The author has clearly done extensive research in striving for authenticity in this gritty and heart-wrenching book. The descriptions of the conditions under which the characters live are presented in vivid and unsparing detail, and the obstacles to their survival are related with unrelenting persistence. The grim picture presented is for the most part unsanitized, providing a realistic sense of the danger and hopelessness of life on the streets. Interestingly, the one area in which the story has been modified from the true experience is in the language used by the characters. There is no profanity in the narrative, which may or may not take away from its total effect, but which unquestioningly opens this valuable work to a wider readership.
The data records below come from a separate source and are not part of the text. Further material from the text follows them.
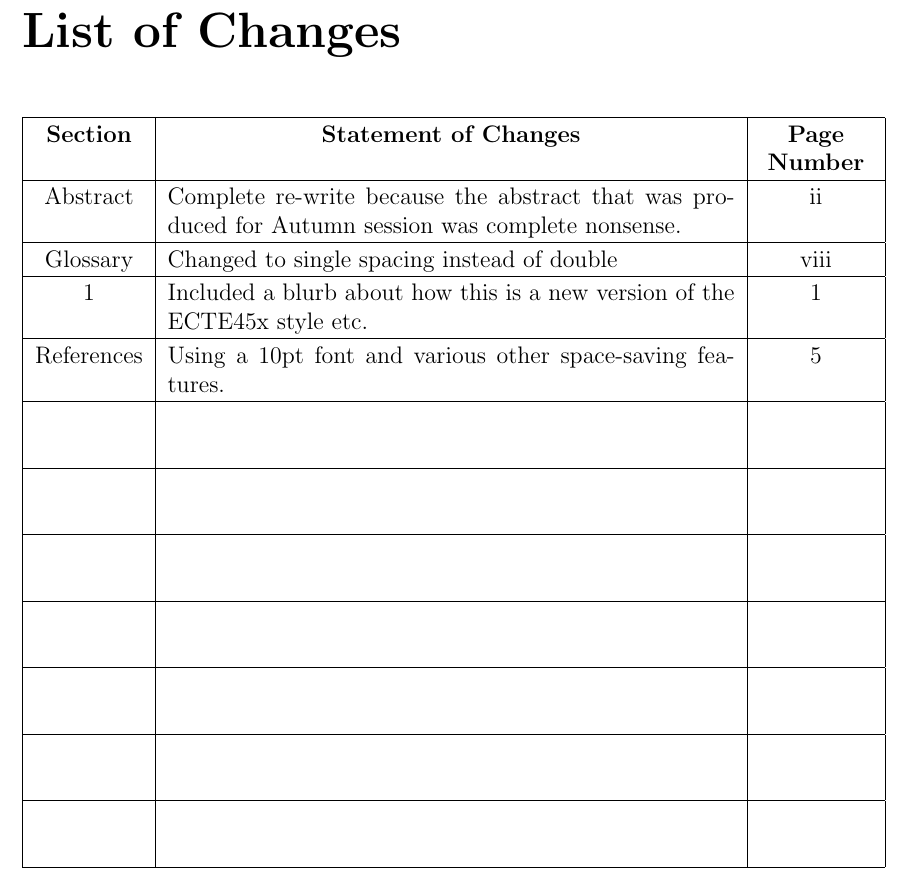
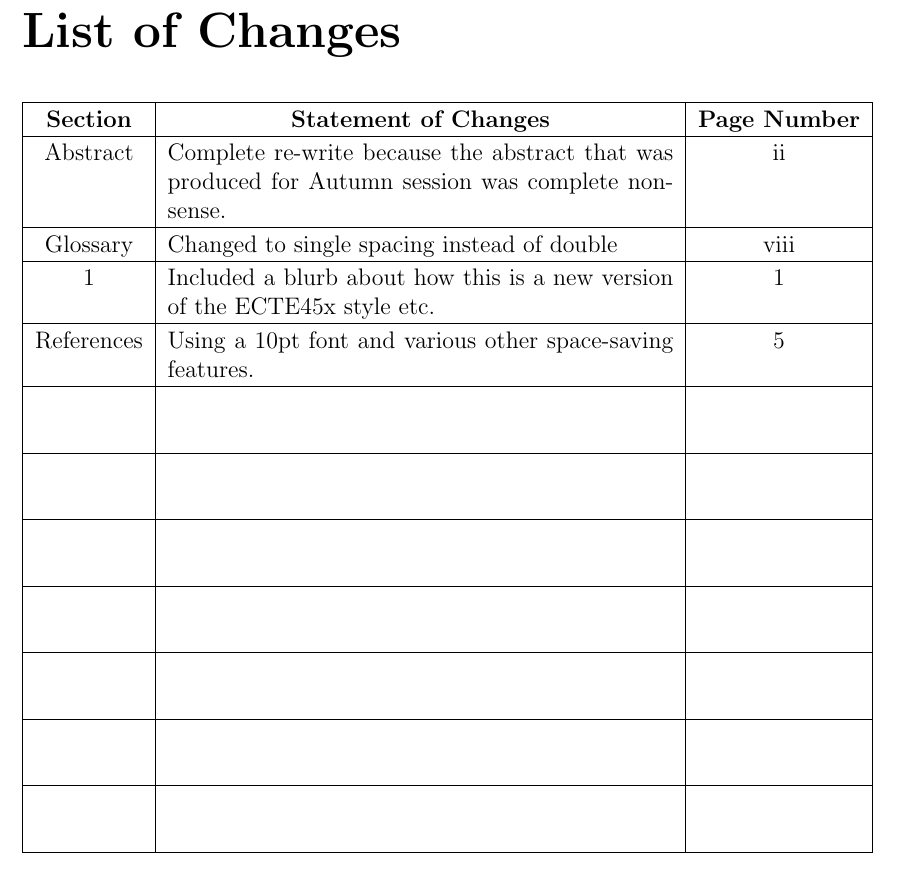
Before and after one commit to adman44532/ECTE_Latex_Template, a LaTeX thesis (Thesis_Main.tex, which reads Front_Matter/Changes.tex): part of page 9 of 17, cut so that both start at the same text. Compiled offline with pdfLaTeX.

Commit message:
Made changes table autoscale using tabularx

```diff
--- a/Front_Matter/Changes.tex
+++ b/Front_Matter/Changes.tex
@@ -2,8 +2,8 @@
 
 % List of changes happen after the interim report, where you list what has changed based on the feedback given.
 
-\begin{singlespacing}
-\begin{tabular}{|c|p{10cm}|p{2cm}|}
+\begin{table}[h]
+    \begin{tabularx}{\textwidth}{|c|X|c|}
     \hline
     \textbf{Section}&\centering{\textbf{Statement of Changes}}&\centering{\textbf{Page Number}}\tabularnewline
     \hline
```
Also changed, not shown: Front_Matter/Changes.tex (4 more changed lines). Lines whose indentation alone changed are shown as unchanged.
Reviews of Can't Get There From Here are overwhelmingly positive, and the book has received perhaps its highest affirmation by being chosen by its target audience for placement on the list of "Young Adult Choices of 2006." The book is praised especially for its unflinching but sensitive handling of a very real problem in society, the downward spiral that is life to homeless teens about whom no one loves and literally no one cares. Although a lack of delineation for many of the characters is noted as a criticism in one review, it can validly be argued that this might be a purposeful result of the author's choice of literary technique. The story is told through the eyes of one of the street kids herself, Maybe. Maybe lives with the others, but does not actually know them well. When the struggle for daily survival consumes all of one's focus, there is little energy left to develop true intimacy.
In addition to being praised for its sensitive, realistic, and thought-provoking handling of an important social issue, Can't Get There From Here has been recognized for its effective inclusion of an element being addressed especially in the present day, non-traditional gender expression. Jewel's ambiguous sexuality is not sensationalized or exploited, but instead is presented as a natural element in the development of his character.